I am excited to report that based on doses entered into the Virginia Immunization Information System (VIIS) between July 1 – October 15, 2019 vs. the same time period in 2020, flu vaccination is up over 35%.  Please continue to provide flu vaccination to your patients and urge those who have not yet been vaccinated to do so as soon as possible.

 Routine childhood immunization in Virginia took a deep dive early in the Spring of 2020.  Fortunately, over time, routine immunization has increased from its lowest point in April.  However, it is still not back to normal.  Please join me in this important call to action:

  • Identify families whose children have missed doses and contact them to schedule appointments
  • Use a prompt to identify children who come to clinic who are due or overdue for vaccinations and offer the vaccines at that visit
  • Let families know what precautions are in place for safe delivery of in-person services
  • To prepare for COVID-19 vaccination, please consider joining or promoting the Virginia Medical Reserve Corps: or

Thank you for all your continued efforts to protect Virginians from COVID-19.  Please continue to contact your local health department if you have questions about COVID-19.


M. Norman Oliver, MD, MA

State Health Commissioner


Table 1. Antigen test result interpretation for symptomatic and asymptomatic persons

Test Result  Person Being Tested
Symptomatic Person

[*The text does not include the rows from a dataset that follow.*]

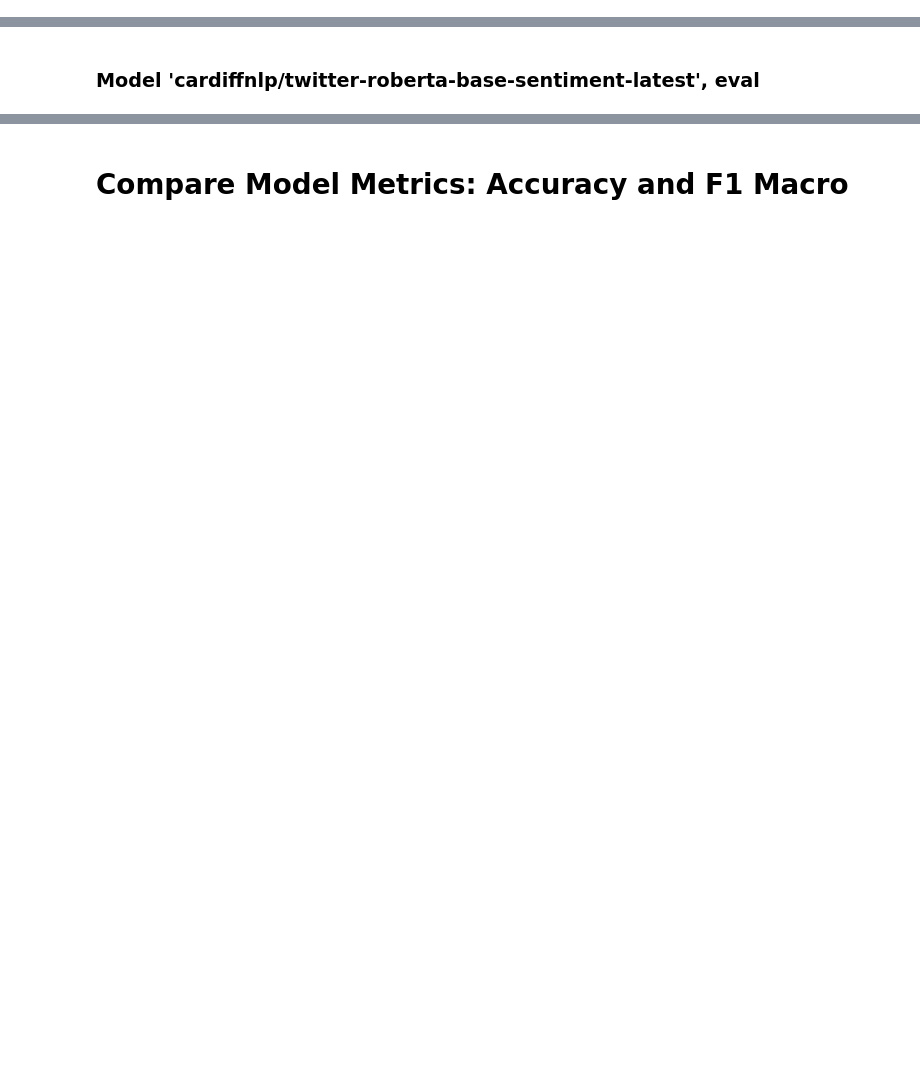
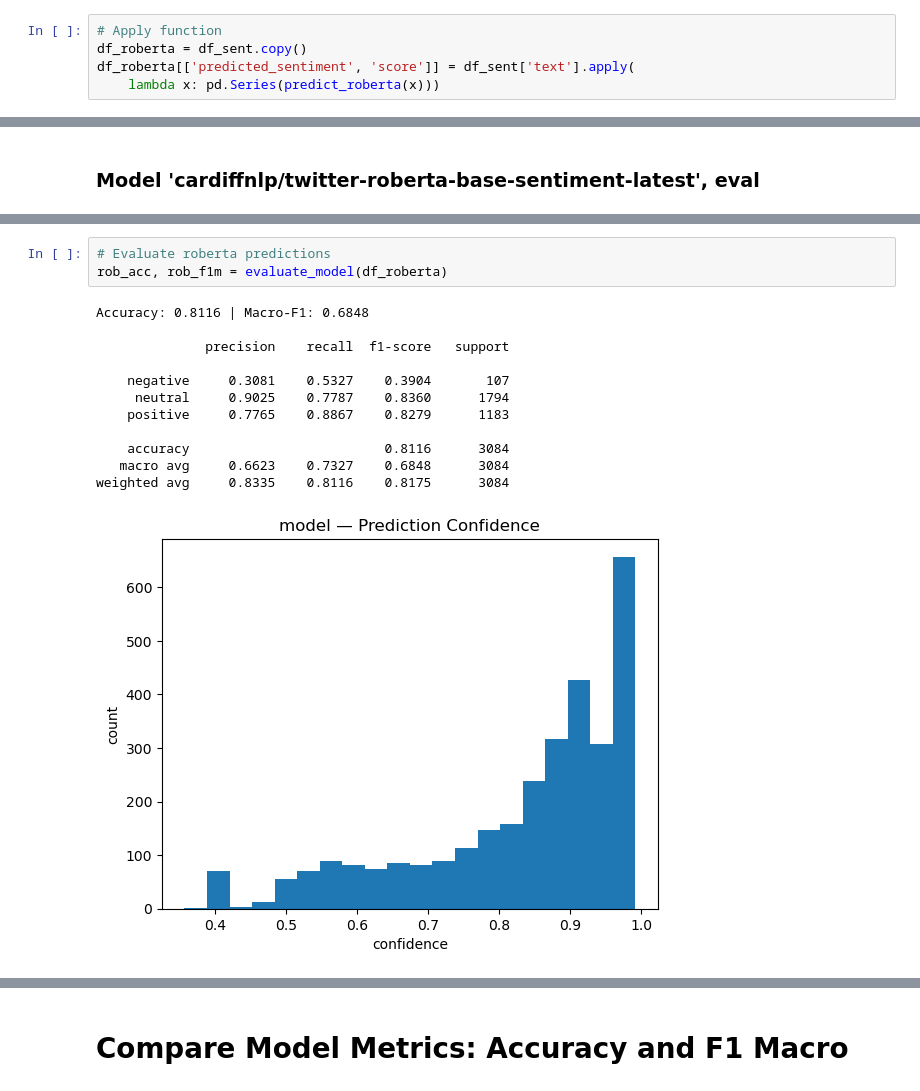
Before and after one commit to Priti0427/Sentiment-analysis-using-Hugging-Face-Transformer, a Jupyter notebook: Sentiment_Analysis.ipynb, the cells around one changed output, grey strips where cells are left out. Saved outputs shown, nothing was run; the diff lists cells and outputs as text; blank space fills up the shorter version.

```diff
--- a/Sentiment_Analysis.ipynb
+++ b/Sentiment_Analysis.ipynb
@@ -287,0 +304,5 @@ Train size: 2467 | Test size: 617
+# %%
+# Apply function
+df_roberta = df_sent.copy()
+df_roberta[['predicted_sentiment', 'score']] = df_sent['text'].apply(
+    lambda x: pd.Series(predict_roberta(x)))
@@ -358,0 +358,16 @@ weighted avg     1.0000    1.0000    1.0000       617
+# %%
+# Evaluate roberta predictions
+rob_acc, rob_f1m = evaluate_model(df_roberta)
+# %% [output]
+Accuracy: 0.8116 | Macro-F1: 0.6848
+
+              precision    recall  f1-score   support
+
+    negative     0.3081    0.5327    0.3904       107
+     neutral     0.9025    0.7787    0.8360      1794
+    positive     0.7765    0.8867    0.8279      1183
+
+    accuracy                         0.8116      3084
+   macro avg     0.6623    0.7327    0.6848      3084
+weighted avg     0.8335    0.8116    0.8175      3084
+[figure, added]
```
Also changed, not shown: parts of 33 cells of this notebook.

(test as close to symptom onset as possible and as recommended by manufacturer)

Asymptomatic Person with Close Contact# to

a known COVID-19 case

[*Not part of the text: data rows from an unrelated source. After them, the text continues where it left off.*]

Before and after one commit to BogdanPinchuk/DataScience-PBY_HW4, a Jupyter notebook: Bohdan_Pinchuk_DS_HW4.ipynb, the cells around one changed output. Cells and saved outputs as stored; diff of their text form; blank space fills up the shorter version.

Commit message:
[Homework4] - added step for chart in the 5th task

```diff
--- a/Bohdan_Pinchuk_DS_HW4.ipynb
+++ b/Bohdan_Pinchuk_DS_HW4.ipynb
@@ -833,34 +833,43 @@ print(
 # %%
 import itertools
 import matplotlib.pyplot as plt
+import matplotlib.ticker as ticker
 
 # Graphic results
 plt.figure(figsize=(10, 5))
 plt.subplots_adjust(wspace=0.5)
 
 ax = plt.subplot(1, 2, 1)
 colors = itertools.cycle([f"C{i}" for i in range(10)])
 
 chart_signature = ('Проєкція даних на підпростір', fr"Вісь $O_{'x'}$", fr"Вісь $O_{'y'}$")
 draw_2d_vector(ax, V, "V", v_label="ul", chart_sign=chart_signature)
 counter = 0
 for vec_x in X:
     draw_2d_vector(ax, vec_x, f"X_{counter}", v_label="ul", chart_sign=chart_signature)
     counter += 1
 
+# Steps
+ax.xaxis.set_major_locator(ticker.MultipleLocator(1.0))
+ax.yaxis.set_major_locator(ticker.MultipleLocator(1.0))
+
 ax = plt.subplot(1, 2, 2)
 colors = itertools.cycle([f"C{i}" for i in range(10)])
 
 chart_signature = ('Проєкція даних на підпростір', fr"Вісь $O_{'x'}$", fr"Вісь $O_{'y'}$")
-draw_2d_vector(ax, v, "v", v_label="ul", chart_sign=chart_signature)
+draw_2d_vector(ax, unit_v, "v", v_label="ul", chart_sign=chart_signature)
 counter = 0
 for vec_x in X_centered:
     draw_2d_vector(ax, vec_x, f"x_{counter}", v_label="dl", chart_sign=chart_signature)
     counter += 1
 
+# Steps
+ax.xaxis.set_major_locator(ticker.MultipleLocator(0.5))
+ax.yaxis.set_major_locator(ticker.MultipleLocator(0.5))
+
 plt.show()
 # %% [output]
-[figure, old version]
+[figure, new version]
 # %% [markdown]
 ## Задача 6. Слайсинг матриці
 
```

Asymptomatic Person

without Close Contact# to

a known COVID-19 case

Positive •   Current infection

•   Prompt isolation until no longer contagious by symptom-based strategy

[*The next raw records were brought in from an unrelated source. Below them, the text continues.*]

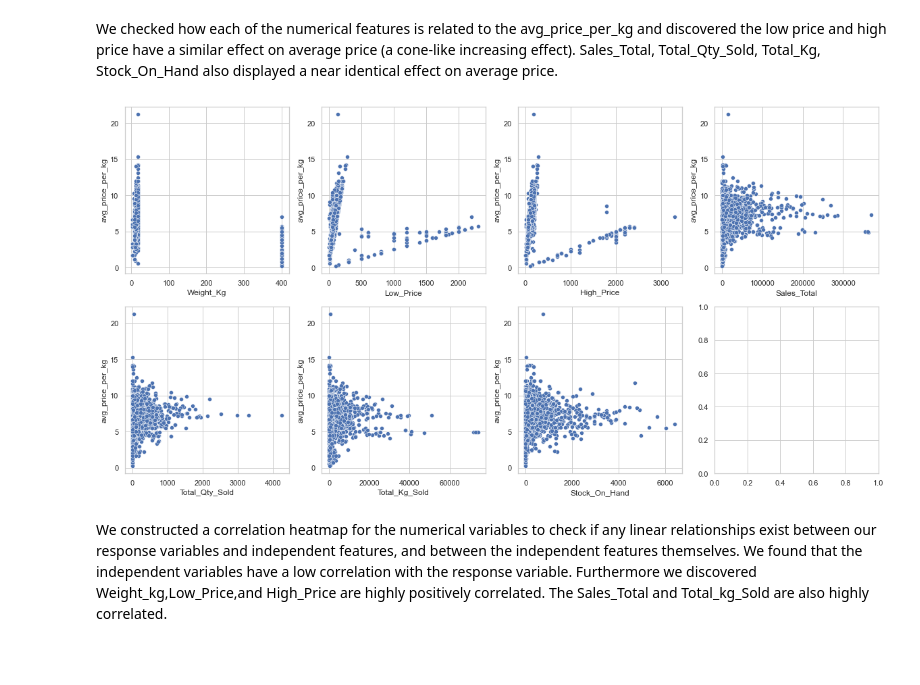
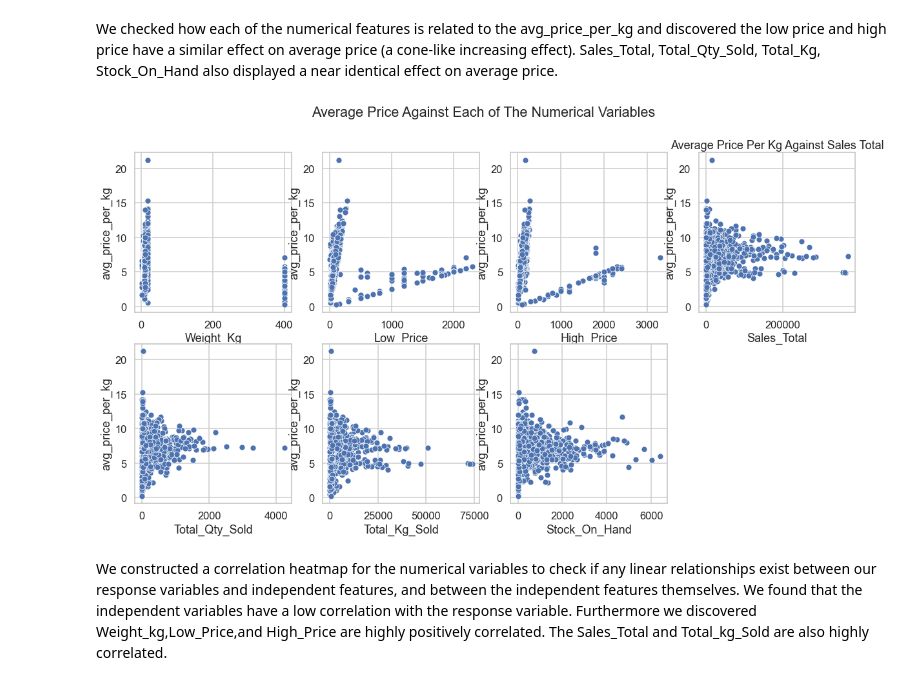
Before and after one commit to nkonyanihlulani/Team_7_regression, a Jupyter notebook: team_7.ipynb, the cells around one changed output. Drawn from its saved outputs; the diff is of its cells as text; code cells hidden in the pictures; blank space fills up the shorter version.

```diff
--- a/team_7.ipynb
+++ b/team_7.ipynb
@@ -194,8 +214,10 @@ df = train.groupby(train['Date'])['avg_price_per_kg'].mean() #getting the averag
 # %%
-fig, ax = plt.subplots(figsize=(18, 6))
-ax.plot(df)
-ax.grid(True)
-ax.set_title('Average Price Per Kg of Golden Apples Over Time')
-ax.set_ylabel('Average Price Per Kg Per Day')
-ax.set_xlabel('Date')
+sns.set_context("talk")
+plt.figure(figsize=(18,6))
+sns.lineplot(x="Date",y='avg_price_per_kg', label="Daily",data=df)
+sns.lineplot(x="Date",y='rolling_eve', label="7-day rolling average",data=df)
+plt.title('Average Price Per Kg of Golden Apples Over Time')
+plt.ylabel('Average Price Per Kg Per Day')
+plt.xlabel('Date')
+plt.show()
 # %% [output]
@@ -206,21 +227,37 @@ We checked how each of the numerical features is related to the avg_price_per_kg
 # %%
 
 fig, axs = plt.subplots(2, 4, figsize=(20, 10))
 ax.grid(True)
+
 sp1 = sns.scatterplot(x = 'Weight_Kg',y = 'avg_price_per_kg',ax=axs[0,0],data = train)
-sp1.set_title("Average Price Per Kg Against Weight")
+
+
 sp2 = sns.scatterplot(x = 'Low_Price',y = 'avg_price_per_kg',ax=axs[0,1],data = train)
-sp2.set_title("")
 
-sns.scatterplot(x = 'High_Price',y = 'avg_price_per_kg', ax=axs[0,2],data = train)
-sns.scatterplot(x = 'Sales_Total',y = 'avg_price_per_kg',ax=axs[0,3],data = train)
-sns.scatterplot(x = 'Total_Qty_Sold',y = 'avg_price_per_kg',ax=axs[1,0],data = train)
-sns.scatterplot(x = 'Total_Kg_Sold',y = 'avg_price_per_kg',ax=axs[1,1],data = train)
-sns.scatterplot(x = 'Stock_On_Hand',y = 'avg_price_per_kg',ax=axs[1,2], data = train)
+
+sp3 = sns.scatterplot(x = 'High_Price',y = 'avg_price_per_kg', ax=axs[0,2],data = train)
+
+
+sp4 = sns.scatterplot(x = 'Sales_Total',y = 'avg_price_per_kg',ax=axs[0,3],data = train)
+sp4.set_title('Average Price Per Kg Against Sales Total')
+
+sp5 = sns.scatterplot(x = 'Total_Qty_Sold',y = 'avg_price_per_kg',ax=axs[1,0],data = train)
+
+
+sp6 = sns.scatterplot(x = 'Total_Kg_Sold',y = 'avg_price_per_kg',ax=axs[1,1],data = train)
+
+
+sp7 = sns.scatterplot(x = 'Stock_On_Hand',y = 'avg_price_per_kg',ax=axs[1,2], data = train)
+
+#main title
+fig.suptitle('Average Price Against Each of The Numerical Variables')
+
+#dropping the last figure
+fig.delaxes(axs[1,3])
 
 plt.show()
 # %% [output]
-[figure, old version]
+[figure, new version]
 # %% [markdown]
 We constructed a correlation heatmap for the numerical variables to check if any linear relationships exist between our response variables and independent features, and between the independent features themselves. We found that the independent variables have a low correlation with the response variable. Furthermore we discovered Weight_kg,Low_Price,and High_Price are highly positively correlated. The Sales_Total and Total_kg_Sold are also highly correlated.
 # %%
```
Also changed, not shown: parts of 7 cells of this notebook.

•   Current infection

•   Prompt isolation until no longer contagious by time-based strategy

•   Presumptive current infection

•   Prompt isolation while awaiting confirmatory test result

•   Confirm positive result with a PCR test done in a high-complexity CLIA-certified laboratory+*

•   Patients with positive confirmatory test should isolate until no longer contagious by time-based strategy

Negative •   No antigens were detected

•   Confirm negative antigen result with a PCR test done in a high-complexity CLIA-certified laboratory+

•   Prompt isolation while awaiting confirmatory test result

•   No antigens were detected

•   Close contacts who test negative must still complete 14 days of quarantine.

•   Obtain COVID-19 PCR test if person develops symptoms

•   No antigens were detected

•   No additional case follow-up necessary

•   Reinforce prevention measures

#Close contact is defined as being within six feet of someone known to have COVID-19 for a total of 15 minutes or longer over a 24-hour period, or having exposure to respiratory secretions from an infected person (e.g., being coughed or sneezed on, sharing a drinking glass or utensils, kissing), starting from two days before the person became sick (or two days before specimen collection if asymptomatic) until the person was isolated.

*A positive antigen test result in an asymptomatic, unexposed individual should be immediately followed by a PCR test in a high-complexity CLIA-certified laboratory to verify the positive result. This follow-up specimen should be collected within 24 hours of the original test, if possible, and no more than 48 hours after the antigen test. Specimens collected more than 48 hours after the initial test may lead to discordant results. If the confirmatory PCR is negative on an appropriate specimen collected in the proper time frame, and the individual has remained asymptomatic, the antigen test would be considered a false positive and the individual not counted as a COVID-19 case.

 +While multiple specimen types may be acceptable, if possible, confirmatory tests should be performed using specimens with evidence of the most sensitivity, such as nasopharyngeal or mid-turbinate swabs.